First of all – World’s Best Game (if you are playing the Cities & Knights version anyway)! In this game you are attempting to build settlements, cities, roads, city walls, knights and metropolises all based upon five resources: wood, brick, sheep, wheat and ore, and three commodities: paper, wool and coin (which are manufactured by cities on the three corresponding resources). The winner is the first one to 13 points, and there are a myriad of ways in which you can accomplish that end. My favorite win came with me being built only on wheat!
Not only do you receive a resource/commodity when your spaces produce them, but you can also trade with the other players for both resources and commodities. This is where the game truly becomes interesting. Most people want to get as good as they are getting in the trades, but some people refuse to trade unless they come out on the better end of the deal. The most enjoyable trades are when two people who both require getting the better of the deal are trying to come to an agreement. It’s like porcupines mating.
“You get what you pay for” seems a natural corollary to this entire process, and the only way that trade occurs is that different people put different values on the same resources/commodities. One person desperately needs sheep and the other person desperately needs wheat – they both get the better end of the deal.
You get what you pay for, but you also lose what you spend. This is true also of monetary trades – you get what you pay for, but you lose the purchasing capacity that you spent. You can only spend a dollar once. It is difficult to give up something that you made/earned/produced when it is a tangible object. Money is more vicarious, but no less significant.
In Settlers, generally the person who trades for greater earning capacity as opposed to one-time point benefits is the one who wins. The same is true in life: Spending to increase your earning capacity (education, training, land, plants, livestock, stocks, etc.) is the way to invest in the future, spending for one-time use benefits (eating out, going to the movies, a new car [when the old one is still serviceable and reliable], etc.) is the way to lose in life. There are of course caveats – going out on a date with someone could lead to a life-long marriage partner, going to the movies could be an investment in a relationship and a new car could have better gas mileage that makes sense of the purchase, etc.
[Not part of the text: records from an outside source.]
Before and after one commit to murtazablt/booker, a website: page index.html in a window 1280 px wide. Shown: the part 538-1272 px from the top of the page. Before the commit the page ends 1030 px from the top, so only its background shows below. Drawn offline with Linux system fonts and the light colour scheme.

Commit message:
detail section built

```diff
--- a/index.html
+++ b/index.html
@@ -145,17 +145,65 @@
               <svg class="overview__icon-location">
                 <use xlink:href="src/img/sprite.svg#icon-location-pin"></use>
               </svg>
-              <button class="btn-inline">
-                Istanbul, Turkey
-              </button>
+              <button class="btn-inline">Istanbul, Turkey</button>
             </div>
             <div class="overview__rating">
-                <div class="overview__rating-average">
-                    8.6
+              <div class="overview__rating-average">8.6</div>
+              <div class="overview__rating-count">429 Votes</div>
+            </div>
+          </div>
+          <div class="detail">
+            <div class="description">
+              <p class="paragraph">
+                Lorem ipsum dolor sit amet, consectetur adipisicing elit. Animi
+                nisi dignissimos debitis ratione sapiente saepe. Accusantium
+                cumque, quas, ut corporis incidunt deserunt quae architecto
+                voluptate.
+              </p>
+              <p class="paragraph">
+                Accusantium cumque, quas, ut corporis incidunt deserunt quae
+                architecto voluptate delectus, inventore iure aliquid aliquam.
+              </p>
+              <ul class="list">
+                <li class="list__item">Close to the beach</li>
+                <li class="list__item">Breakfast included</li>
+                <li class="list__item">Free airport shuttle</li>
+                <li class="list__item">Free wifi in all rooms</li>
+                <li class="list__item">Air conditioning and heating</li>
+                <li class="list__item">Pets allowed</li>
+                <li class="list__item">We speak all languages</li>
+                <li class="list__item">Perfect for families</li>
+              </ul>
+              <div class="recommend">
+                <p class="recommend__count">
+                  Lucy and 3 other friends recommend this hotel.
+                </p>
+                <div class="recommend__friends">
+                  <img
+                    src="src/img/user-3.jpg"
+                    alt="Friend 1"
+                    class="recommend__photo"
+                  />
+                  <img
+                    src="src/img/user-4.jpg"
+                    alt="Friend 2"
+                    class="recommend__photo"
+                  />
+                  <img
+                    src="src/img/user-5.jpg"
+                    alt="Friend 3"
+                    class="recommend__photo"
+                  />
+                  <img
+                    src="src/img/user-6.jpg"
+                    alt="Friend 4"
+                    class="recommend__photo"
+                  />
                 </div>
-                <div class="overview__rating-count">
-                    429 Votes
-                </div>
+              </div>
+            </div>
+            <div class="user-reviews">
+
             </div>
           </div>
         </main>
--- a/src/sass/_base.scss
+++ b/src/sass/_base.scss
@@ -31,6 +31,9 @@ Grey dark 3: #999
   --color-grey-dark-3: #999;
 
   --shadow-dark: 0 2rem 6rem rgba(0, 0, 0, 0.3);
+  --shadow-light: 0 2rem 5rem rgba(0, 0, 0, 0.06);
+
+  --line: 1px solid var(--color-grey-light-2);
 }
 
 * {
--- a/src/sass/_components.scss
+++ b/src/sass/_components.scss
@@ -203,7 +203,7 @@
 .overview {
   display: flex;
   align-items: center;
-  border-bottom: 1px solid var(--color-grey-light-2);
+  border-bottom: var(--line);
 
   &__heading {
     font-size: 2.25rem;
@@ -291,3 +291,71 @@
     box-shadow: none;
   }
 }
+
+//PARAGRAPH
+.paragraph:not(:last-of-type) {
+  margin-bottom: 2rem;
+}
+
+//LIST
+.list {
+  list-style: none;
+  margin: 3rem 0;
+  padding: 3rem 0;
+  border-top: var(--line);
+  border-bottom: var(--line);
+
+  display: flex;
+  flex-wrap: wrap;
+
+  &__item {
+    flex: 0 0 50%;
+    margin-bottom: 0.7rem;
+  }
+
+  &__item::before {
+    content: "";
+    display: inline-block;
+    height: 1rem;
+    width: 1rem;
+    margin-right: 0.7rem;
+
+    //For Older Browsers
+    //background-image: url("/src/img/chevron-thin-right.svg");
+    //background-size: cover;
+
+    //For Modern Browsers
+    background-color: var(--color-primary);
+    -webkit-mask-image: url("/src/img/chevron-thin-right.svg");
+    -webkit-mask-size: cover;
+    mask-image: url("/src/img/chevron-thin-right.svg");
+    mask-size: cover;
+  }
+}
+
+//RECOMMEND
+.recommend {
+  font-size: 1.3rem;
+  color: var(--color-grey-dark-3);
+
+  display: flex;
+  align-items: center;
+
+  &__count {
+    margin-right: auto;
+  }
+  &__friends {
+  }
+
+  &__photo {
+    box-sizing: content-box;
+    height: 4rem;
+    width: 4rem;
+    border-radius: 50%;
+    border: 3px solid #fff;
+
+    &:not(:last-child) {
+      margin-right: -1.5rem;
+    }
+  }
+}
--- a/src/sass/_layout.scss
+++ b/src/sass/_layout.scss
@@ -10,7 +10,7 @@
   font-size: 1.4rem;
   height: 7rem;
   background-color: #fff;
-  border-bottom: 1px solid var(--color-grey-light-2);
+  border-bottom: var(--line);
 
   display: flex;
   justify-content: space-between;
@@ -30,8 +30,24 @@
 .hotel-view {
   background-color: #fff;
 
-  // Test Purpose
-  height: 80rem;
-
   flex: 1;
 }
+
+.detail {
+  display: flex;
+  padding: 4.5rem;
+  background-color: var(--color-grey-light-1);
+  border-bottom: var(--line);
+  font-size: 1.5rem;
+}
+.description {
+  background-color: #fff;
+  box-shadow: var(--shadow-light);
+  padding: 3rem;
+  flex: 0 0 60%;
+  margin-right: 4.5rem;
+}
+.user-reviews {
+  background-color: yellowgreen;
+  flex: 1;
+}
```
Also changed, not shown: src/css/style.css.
Whatever your trades – don’t trade away your future.
“He who loves pleasure will become poor; whoever loves wine and oil will never be rich.” (Proverbs 21:17 NIV)